Written Answers. - Air Pollution.

Derek McDowell

Ceist:

34 Mr. McDowell asked the Minister for the Environment and Local Government if his attention has been drawn to the recent air quality report of the Environmental Protection Agency which suggested that traffic levels in Dublin and Cork were causing serious air pollution; the steps, if any, he will take to deal with this problem; and if he will make a statement on the matter. [10051/00]

The Air Quality Monitoring Annual Report 1998, recently published by the Environmental Protection Agency, confirms generally low concentrations of smoke, sulphur dioxide, ozone and lead in monitored urban areas including Dublin and Cork. Carbon monoxide levels in Dublin and Cork were also well within WHO guidelines in the absence of any specific EU or national standards. However, the report confirmed that high concentrations of particulate matter in Dublin and nitrogen oxides in Dublin and Cork are closely associated with heavy traffic.

While the relevant national and EU air quality standards are being met in both cities, it is recognised that the new EU limit values for particulate matter and nitrogen oxides will be challenging in urban areas with heavy traffic.

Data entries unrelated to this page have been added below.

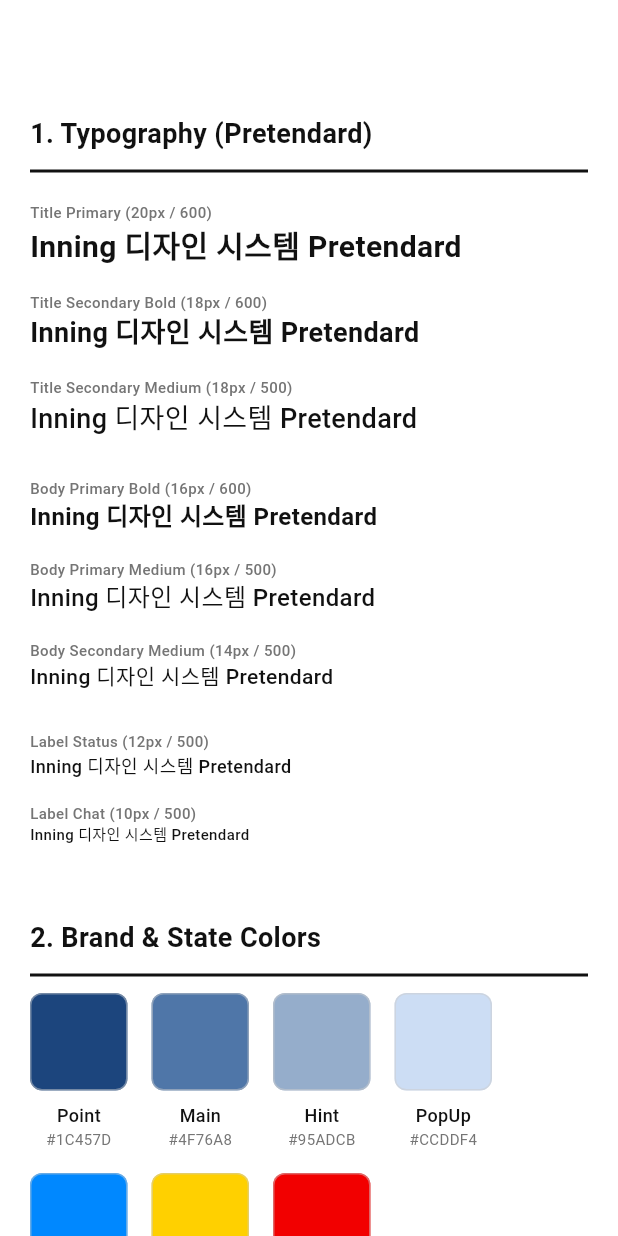
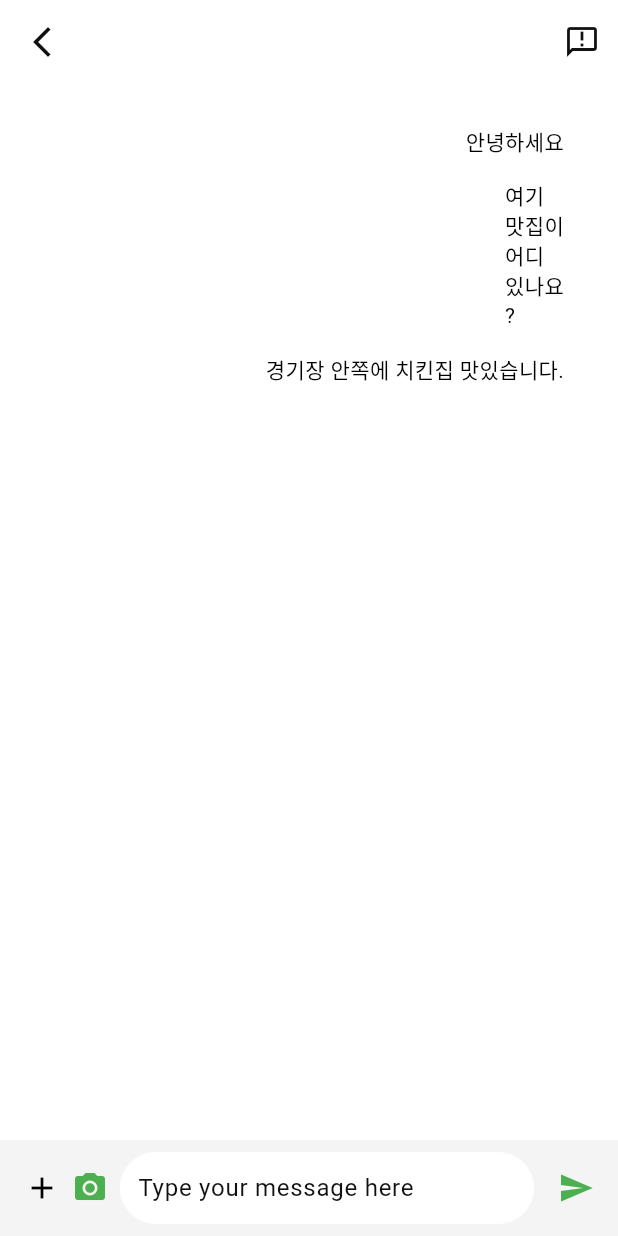
Before and after one commit to kimhyunseo/inning, a Flutter app: the screen it shows after launch, on a phone screen of 412 x 824 dp. Run offline on Flutter 3.47's test engine with Material 3 defaults, Android fonts, the phone set to English and light mode, and no system bars; drawn by our look-alikes of chat_bubbles; our stand-ins replace firebase_core, flutter_riverpod; accounts and stored records are empty; Roboto replaces fonts that are missing (Pretendard).

Commit message:
feat: chatPage 구현중

```diff
--- a/lib/core/widgets/design_system.dart
+++ b/lib/core/widgets/design_system.dart
@@ -152,6 +152,7 @@
                   decoration: BoxDecoration(
                     color: item.color,
                     borderRadius: BorderRadius.circular(8),
+                    // ignore: deprecated_member_use
                     border: Border.all(color: AppColors.grey2.withOpacity(0.5)),
                   ),
                 ),
--- a/lib/main.dart
+++ b/lib/main.dart
@@ -2,8 +2,8 @@
 import 'package:flutter/material.dart';
 import 'package:flutter_riverpod/flutter_riverpod.dart';
 import 'package:inning/core/app_theme.dart';
-import 'package:inning/core/widgets/design_system.dart';
 import 'package:inning/firebase_options.dart';
+import 'package:inning/page/chat/chat_page.dart';
 
 void main() async {
   WidgetsFlutterBinding.ensureInitialized();
@@ -17,8 +17,9 @@
   @override
   Widget build(BuildContext context) {
     return MaterialApp(
+      //
       theme: AppTheme.lightTheme,
-      home: const DesignSystemCheckPage(),
+      home: const ChatPage(),
     );
   }
 }
--- /dev/null
+++ b/lib/page/chat/chat_page.dart
@@ -0,0 +1,52 @@
+import 'package:flutter/material.dart';
+import 'package:inning/page/chat/widgets/chat_tap_app_bar.dart';
+import 'package:inning/page/chat/widgets/chat_tap_list_view.dart';
+import 'package:inning/page/chat/widgets/chat_tap_notice.dart';
+import 'package:chat_bubbles/chat_bubbles.dart';
+
+class ChatPage extends StatelessWidget {
+  const ChatPage({super.key});
+
+  @override
+  Widget build(BuildContext context) {
+    return Scaffold(
+      // 1. 테마의 배경색이 적용되도록 설정
+      backgroundColor: Theme.of(context).scaffoldBackgroundColor,
+
+      // 2. 앱바(삭제할 것 파일)
+      appBar: const ChatTapAppBar(),
+
+      body: Column(
+        children: [
+          // 공지사항 영역
+          const ChatTapNotice(),
+
+          // 채팅 리스트 영역 (남은 공간을 꽉 채움)
+          const Expanded(child: ChatTapListView()),
+
+          // 메시지 입력 바 (Column의 가장 하단에 배치)
+          MessageBar(
+            onSend: (text) => print('테스트:messages'),
+            actions: [
+              InkWell(
+                child: const Icon(Icons.add, color: Colors.black, size: 24),
+                onTap: () {},
+              ),
+              Padding(
+                padding: const EdgeInsets.only(left: 8, right: 8),
+                child: InkWell(
+                  child: const Icon(
+                    Icons.camera_alt,
+                    color: Colors.green,
+                    size: 24,
+                  ),
+                  onTap: () {},
+                ),
+              ),
+            ],
+          ),
+        ],
+      ),
+    );
+  }
+}
--- /dev/null
+++ b/lib/page/chat/widgets/chat_message.dart
@@ -0,0 +1,6 @@
+class ChatMessage {
+  final String content;
+  final bool isMe;
+
+  ChatMessage({required this.content, required this.isMe});
+}
--- /dev/null
+++ b/lib/page/chat/widgets/chat_tap_app_bar.dart
@@ -0,0 +1,30 @@
+import 'package:flutter/material.dart';
+
+//
+class ChatTapAppBar extends StatelessWidget implements PreferredSizeWidget {
+  const ChatTapAppBar({super.key});
+
+  @override
+  Widget build(BuildContext context) {
+    return AppBar(
+      leading: IconButton(
+        onPressed: () {
+          Navigator.pop(context);
+        },
+        icon: const Icon(Icons.arrow_back_ios_new),
+      ),
+      title: Text("경기 관람 채팅방"),
+      actions: [
+        IconButton(
+          onPressed: () {
+            Navigator.pop(context);
+          },
+          icon: const Icon(Icons.announcement_outlined),
+        ),
+      ],
+    );
+  }
+
+  @override
+  Size get preferredSize => const Size.fromHeight(56.0);
+}
--- /dev/null
+++ b/lib/page/chat/widgets/chat_tap_list_view.dart
@@ -0,0 +1,36 @@
+import 'package:chat_bubbles/bubbles/bubble_special_three.dart';
+import 'package:flutter/material.dart';
+import 'package:inning/page/chat/widgets/chat_message.dart';
+
+class ChatTapListView extends StatelessWidget {
+  const ChatTapListView({super.key});
+
+  @override
+  Widget build(BuildContext context) {
+    // 테스트용
+    final List<ChatMessage> messages = [
+      ChatMessage(content: '안녕하세요', isMe: false),
+      ChatMessage(content: '여기\n맛집이\n어디\n있나요\n?', isMe: false),
+      ChatMessage(content: '경기장 안쪽에 치킨집 맛있습니다.', isMe: true),
+    ];
+
+    return ListView.builder(
+      // 메시지 길이만큼 전달하기
+      itemCount: messages.length,
+      // 말풍선 크기조정
+      padding: EdgeInsets.symmetric(vertical: 20, horizontal: 8),
+      itemBuilder: (context, index) {
+        final chat = messages[index];
+        // 위젯을 리턴해줘야 적용이 된다.
+        // 버블 패키지 예문에 있음
+        return BubbleSpecialThree(
+          text: chat.content,
+          color: Colors.white,
+          // 말풍선 꼬리 유무
+          tail: false,
+          textStyle: TextStyle(color: Colors.black, fontSize: 14),
+        );
+      },
+    );
+  }
+}
--- /dev/null
+++ b/lib/page/chat/widgets/chat_tap_notice.dart
@@ -0,0 +1,10 @@
+import 'package:flutter/material.dart';
+
+class ChatTapNotice extends StatelessWidget {
+  const ChatTapNotice({super.key});
+
+  @override
+  Widget build(BuildContext context) {
+    return Container();
+  }
+}
--- a/pubspec.yaml
+++ b/pubspec.yaml
@@ -41,6 +41,8 @@
   dio: ^5.9.0
   image_picker: ^1.2.1
   geolocator: ^14.0.2
+  flutter_chat_bubble: ^2.0.2
+  chat_bubbles: ^1.8.0
 
 dev_dependencies:
   flutter_test:
```
Also changed, not shown: pubspec.lock, 10 other files.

A number of policies and measures which will facilitate meeting the new air quality standards to apply from 2005 and 2010 are already being implemented, and were outlined in the replies to Questions Nos. 592 of 26 January and 229 of 22 February 2000. Ongoing implementation at national level of the EU auto oil programme will continue to be supplemented as necessary by targeted local measures identified by Government and relevant authorities in the areas of traffic management, sustainable public transport and air quality management planning.

Any further measures that may be required to comply with the new EU air quality standards will be guided by the results of the EPA's preliminary assessment of national air quality currently being undertaken.